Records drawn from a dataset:
Start of Block
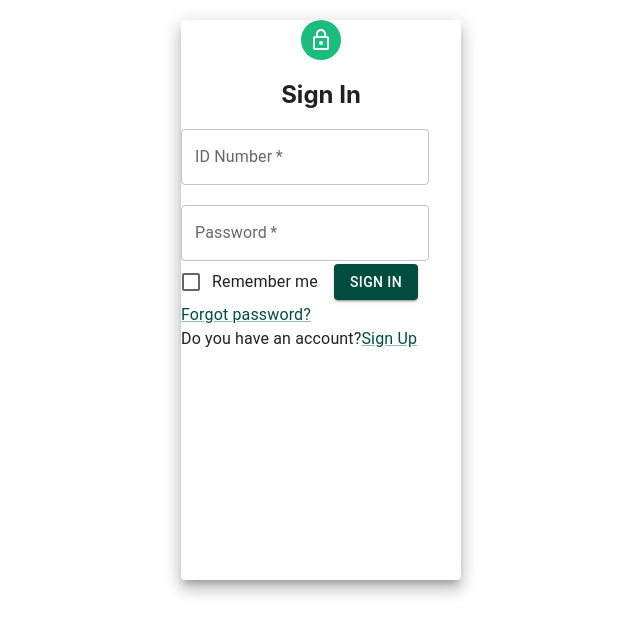
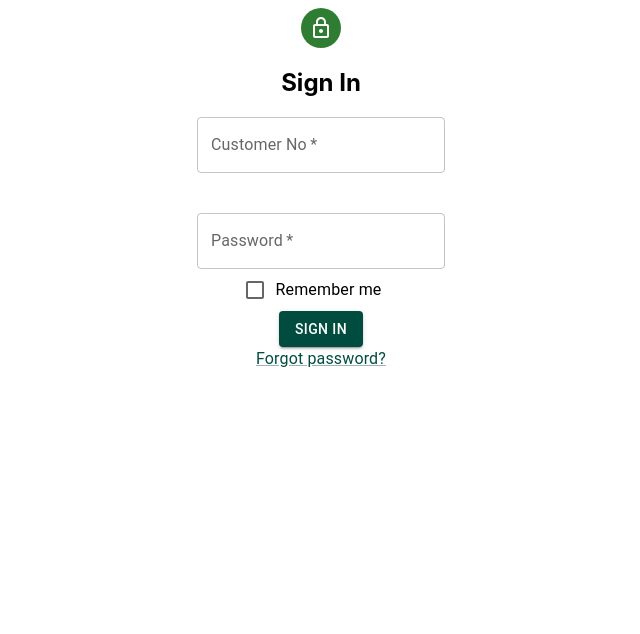
Before and after one commit to Berat-Aktas/GraduationProject, a React (Create React App) app in the folder project1/: page /login in a window 1280 px wide. Shown: the top 634 px of the page, without its empty margins (319-959 px from the left). Built offline with nearby package versions, Linux system fonts and the light colour scheme.

Commit message:
Geliştirme yapıldı
Login Güncellendi
Register kalktı çünkü bankaya kendşmşz kaydolamayız

```diff
--- a/project1/src/App.css
+++ b/project1/src/App.css
@@ -35,19 +35,19 @@
 }
 
 /*Footer*/
-.footer {
+/* .footer {
   position: fixed;
   right: 0;
   bottom: 0;
-  /* background-color: #282c34;  */
+  /* background-color: #282c34;
   color: green;
   padding: 10px 20px;
   width: 100%;
-  box-sizing: border-box; /* Ekstra padding ve border genişliğinin toplam genişliği etkilememesini sağlar */
-  text-align: center; /* İçerik ortalanır */
+  box-sizing: border-box;
+  text-align: center;
   z-index: 1000;}
 
 .footer p {
   margin: 0;
   font-size: calc(10px + 1vmin);
-}
+} */
--- a/project1/src/components/layout/AppLayout.js
+++ b/project1/src/components/layout/AppLayout.js
@@ -2,7 +2,7 @@ import React, { useState } from 'react';
 import Navbar from '../navbar/Navbar';
 //import Sidebar from '../navbar/Sidebar';
 import { Box } from '@mui/material';
-import Sidebar2 from '../navbar/Sidebar2';
+//import Sidebar2 from '../navbar/Sidebar2';
 import Footer from '../navbar/Footer';
 import { Outlet } from 'react-router-dom';
 
--- a/project1/src/components/navbar/Navbar.js
+++ b/project1/src/components/navbar/Navbar.js
@@ -1,29 +1,20 @@
-import * as React from 'react';
-import AppBar from '@mui/material/AppBar';
-import Box from '@mui/material/Box';
-import Toolbar from '@mui/material/Toolbar';
-import Typography from '@mui/material/Typography';
+import React, { useState } from 'react';
 import IconButton from '@mui/material/IconButton';
 import MenuIcon from '@mui/icons-material/Menu';
-//import Sidebar from './Sidebar';
 import AccountCircle from '@mui/icons-material/AccountCircle';
-import MenuItem from '@mui/material/MenuItem';
-import Menu from '@mui/material/Menu';
 import AccountBalanceIcon from '@mui/icons-material/AccountBalance';
 import ExitToAppIcon from '@mui/icons-material/ExitToApp';
 import PersonIcon from '@mui/icons-material/Person';
+import Sidebar2 from './Sidebar2';
+import { Drawer, Menu, MenuItem, Box, Toolbar, Typography, AppBar, Grid } from '@mui/material';
 
 
 function Navbar() {
 
-  const [auth, setAuth] = React.useState(true);
-  const [anchorEl, setAnchorEl] = React.useState(null);
+  const [auth, setAuth] = useState(true);
+  const [anchorEl, setAnchorEl] = useState(null);
 
-  /*
-  const handleChange = (event) => {
-    setAuth(event.target.checked);
-  };
-*/
+
   const handleMenu = (event) => {
     setAnchorEl(event.currentTarget);
   };
@@ -32,23 +23,11 @@ function Navbar() {
     setAnchorEl(null);
   };
 
-  const [state, setState] = React.useState({
-    top: false,
-    left: true,
-    bottom: false,
-    right: false,
-  });
-
-  const toggleDrawer = (anchor, open) => (event) => {
-    if (event.type === 'keydown' && (event.key === 'Tab' || event.key === 'Shift')) {
-      return;
-    }
-
-    setState({ ...state, [anchor]: open });
-  };
   return (
     <Box sx={{ flexGrow: 1 }}>
-      <AppBar position="static">
+      <Grid container>
+        <Grid item xs={12}>
+          <AppBar  position="static" style={{ zIndex: 1201 }}>
             <Toolbar>
               <IconButton
                 size="large"
@@ -56,8 +35,7 @@ function Navbar() {
                 color="inherit"
                 aria-label="menu"
                 sx={{ mr: 2 }}
-            onClick={toggleDrawer("left", !state.left)}
-          >
+                onClick={null}           >
                 <MenuIcon />
               </IconButton>
               <AccountBalanceIcon />
@@ -106,6 +84,9 @@ function Navbar() {
               )}
             </Toolbar>
           </AppBar>
+        </Grid>
+      </Grid>
+
     </Box>
   );
 }
--- a/project1/src/pages/Auth/Login.js
+++ b/project1/src/pages/Auth/Login.js
@@ -1,26 +1,33 @@
 import React from 'react';
-import {Grid, Paper, Avatar, TextField, Button, Typography, Link} from '@mui/material';
+import { Grid, Avatar, TextField, Button, Typography, Link, Box } from '@mui/material';
 import LockOutlinedIcon from '@mui/icons-material/LockOutlined';
 import FormControlLabel from '@mui/material/FormControlLabel';
 import Checkbox from '@mui/material/Checkbox';
 
 function Login() {
 
-const paperStyle={paddin: 20, height: '70vh', width: 280, margin: "20px auto"}
-const avatarStyle={backgroundColor: '#1bbd7e'}
+
 
   return (
     <Grid>
-    <Paper elevation={10} style={paperStyle} >
+      <Box
+        sx={{
+          display: "flex",
+          flexDirection: "column",
+          justifyContent: 'center',
+          alignItems: "center",
+          height: "100%",
+        }}
+      >
         <Grid align='center'>
-           <Avatar  style={avatarStyle}  ><LockOutlinedIcon /></Avatar>
+          <Avatar sx={{ m: 1 , bgcolor: "success.main"}}  ><LockOutlinedIcon /></Avatar>
           <h2>Sign In</h2>
         </Grid>
-           <TextField  label='ID Number' placeholder='Enter ID Number'  required  />
+        <TextField label='Customer No' placeholder='Enter Customer No' required />
         <br></br>
         <br></br>
 
-           <TextField  label='Password' placeholder='Enter Password' type='password'  required />
+        <TextField label='Password' placeholder='Enter Password' type='password' required />
         <FormControlLabel
           control={
             <Checkbox
@@ -38,14 +45,7 @@ const avatarStyle={backgroundColor: '#1bbd7e'}
             Forgot password?
           </Link>
         </Typography>
-
-           <Typography> Do you have an account?
-           <Link href='#' >
-           Sign Up
-           </Link>
-           </Typography>
-
-    </Paper>
+      </Box>
     </Grid>
   )
 }
--- a/project1/src/pages/Auth/Register.js
+++ /dev/null
@@ -1,37 +0,0 @@
-import React from 'react';
-import {Grid, Paper, Avatar, TextField, Button, Typography, Link} from '@mui/material';
-import LockOutlinedIcon from '@mui/icons-material/LockOutlined';
-import FormControlLabel from '@mui/material/FormControlLabel';
-import Checkbox from '@mui/material/Checkbox';
-
-function Register() {
-
-const paperStyle={paddin: 20, height: '70vh', width: 280, margin: "20px auto"}
-const avatarStyle={backgroundColor: '#1bbd7e'}
-  return (
-<Grid>
-    <Paper elevation={10} style={paperStyle} >
-           <Grid align='center'>
-           <Avatar  style={avatarStyle}  ><LockOutlinedIcon /></Avatar>
-           <h2>Register</h2>
-           </Grid>
-           <TextField  label='ID Number' placeholder='Enter ID Number' fullWidth required  />
-           <TextField  label='Password' placeholder='Enter Password' type='password' fullWidth required />
-           <TextField  label='Re-Password' placeholder='Re-Enter Password' type='password' fullWidth required />
-
-
-           <Button type='submit' color='primary' variant='contained' fullWidth >Sign In</Button>
-
-
-
-           <Typography> Do you have an account?
-           <Link href='#' >
-           Sign Up
-           </Link>
-           </Typography>
-
-    </Paper>
-</Grid>  )
-};
-
-export default Register;
--- a/project1/src/routes/SiteRoutes.js
+++ b/project1/src/routes/SiteRoutes.js
@@ -9,7 +9,6 @@ import AppLayout from "../components/layout/AppLayout";
 // Sayfaları import edin
 //pages
 import Login from "../pages/Auth/Login";
-import Register from "../pages/Auth/Register";
 import CheckBalance from './../pages/CheckBalance';
 import DepositMoney from './../pages/DepositMoney';
 import TransferMoney from './../pages/TransferMoney';
@@ -24,7 +23,6 @@ const SiteRoutes = () => {
     let routes = useRoutes([
         { path: "/", element: <Navigate to="/main-page" /> },
         { path: "/login", element: <Login /> },
-        { path: "/register", element: <Register /> },
        // { path: "/main-page", element: <BankWise /> },
         {
             path: "/",
```
Lines whose indentation alone changed are shown as unchanged.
End of Block
WHAT THE TASK ASKS: Where a line of the records has the string "event", return that line.

RESPONSE TO THIS EXERCISE:
-  const handleChange = (event) => {
-    setAuth(event.target.checked);
   const handleMenu = (event) => {
     setAnchorEl(event.currentTarget);
-  const toggleDrawer = (anchor, open) => (event) => {
-    if (event.type === 'keydown' && (event.key === 'Tab' || event.key === 'Shift')) {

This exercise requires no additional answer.